**Assigned task:** The entries need to be copied exactly.
Top of Record excerpts
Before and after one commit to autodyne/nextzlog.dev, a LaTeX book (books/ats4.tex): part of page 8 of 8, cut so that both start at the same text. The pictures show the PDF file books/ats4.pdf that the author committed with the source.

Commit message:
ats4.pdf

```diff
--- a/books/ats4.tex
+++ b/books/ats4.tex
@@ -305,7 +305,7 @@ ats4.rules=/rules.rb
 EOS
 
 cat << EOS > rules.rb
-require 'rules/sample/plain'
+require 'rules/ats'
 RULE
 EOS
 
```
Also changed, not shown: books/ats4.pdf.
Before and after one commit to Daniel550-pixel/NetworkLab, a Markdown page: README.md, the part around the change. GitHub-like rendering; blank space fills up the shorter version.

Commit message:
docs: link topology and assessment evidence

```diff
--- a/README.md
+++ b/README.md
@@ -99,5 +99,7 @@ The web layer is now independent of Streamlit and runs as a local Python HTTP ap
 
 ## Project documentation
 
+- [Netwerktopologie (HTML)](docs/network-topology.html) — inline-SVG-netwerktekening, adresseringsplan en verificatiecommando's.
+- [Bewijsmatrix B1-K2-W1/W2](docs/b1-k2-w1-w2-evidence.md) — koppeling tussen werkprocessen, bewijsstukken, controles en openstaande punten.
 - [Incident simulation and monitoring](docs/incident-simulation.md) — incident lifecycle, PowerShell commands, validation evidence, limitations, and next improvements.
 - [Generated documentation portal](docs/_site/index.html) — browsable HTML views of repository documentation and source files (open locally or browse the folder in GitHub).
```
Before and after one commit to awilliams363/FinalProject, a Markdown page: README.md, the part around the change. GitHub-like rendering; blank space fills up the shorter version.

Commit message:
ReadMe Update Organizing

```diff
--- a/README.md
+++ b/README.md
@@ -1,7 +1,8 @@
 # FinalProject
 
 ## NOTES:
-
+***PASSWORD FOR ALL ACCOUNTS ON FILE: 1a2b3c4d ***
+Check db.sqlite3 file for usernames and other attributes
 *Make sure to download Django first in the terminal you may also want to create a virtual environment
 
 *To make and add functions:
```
Bottom of Record excerpts
**Finished exercise:**
Before and after one commit to autodyne/nextzlog.dev, a LaTeX book (books/ats4.tex): part of page 8 of 8, cut so that both start at the same text. The pictures show the PDF file books/ats4.pdf that the author committed with the source.

Commit message:
ats4.pdf

```diff
--- a/books/ats4.tex
+++ b/books/ats4.tex
@@ -305,7 +305,7 @@ ats4.rules=/rules.rb
 EOS
 
 cat << EOS > rules.rb
-require 'rules/sample/plain'
+require 'rules/ats'
 RULE
 EOS
 
```
Also changed, not shown: books/ats4.pdf.
Before and after one commit to Daniel550-pixel/NetworkLab, a Markdown page: README.md, the part around the change. GitHub-like rendering; blank space fills up the shorter version.

Commit message:
docs: link topology and assessment evidence

```diff
--- a/README.md
+++ b/README.md
@@ -99,5 +99,7 @@ The web layer is now independent of Streamlit and runs as a local Python HTTP ap
 
 ## Project documentation
 
+- [Netwerktopologie (HTML)](docs/network-topology.html) — inline-SVG-netwerktekening, adresseringsplan en verificatiecommando's.
+- [Bewijsmatrix B1-K2-W1/W2](docs/b1-k2-w1-w2-evidence.md) — koppeling tussen werkprocessen, bewijsstukken, controles en openstaande punten.
 - [Incident simulation and monitoring](docs/incident-simulation.md) — incident lifecycle, PowerShell commands, validation evidence, limitations, and next improvements.
 - [Generated documentation portal](docs/_site/index.html) — browsable HTML views of repository documentation and source files (open locally or browse the folder in GitHub).
```
Before and after one commit to awilliams363/FinalProject, a Markdown page: README.md, the part around the change. GitHub-like rendering; blank space fills up the shorter version.

Commit message:
ReadMe Update Organizing

```diff
--- a/README.md
+++ b/README.md
@@ -1,7 +1,8 @@
 # FinalProject
 
 ## NOTES:
-
+***PASSWORD FOR ALL ACCOUNTS ON FILE: 1a2b3c4d ***
+Check db.sqlite3 file for usernames and other attributes
 *Make sure to download Django first in the terminal you may also want to create a virtual environment
 
 *To make and add functions:
```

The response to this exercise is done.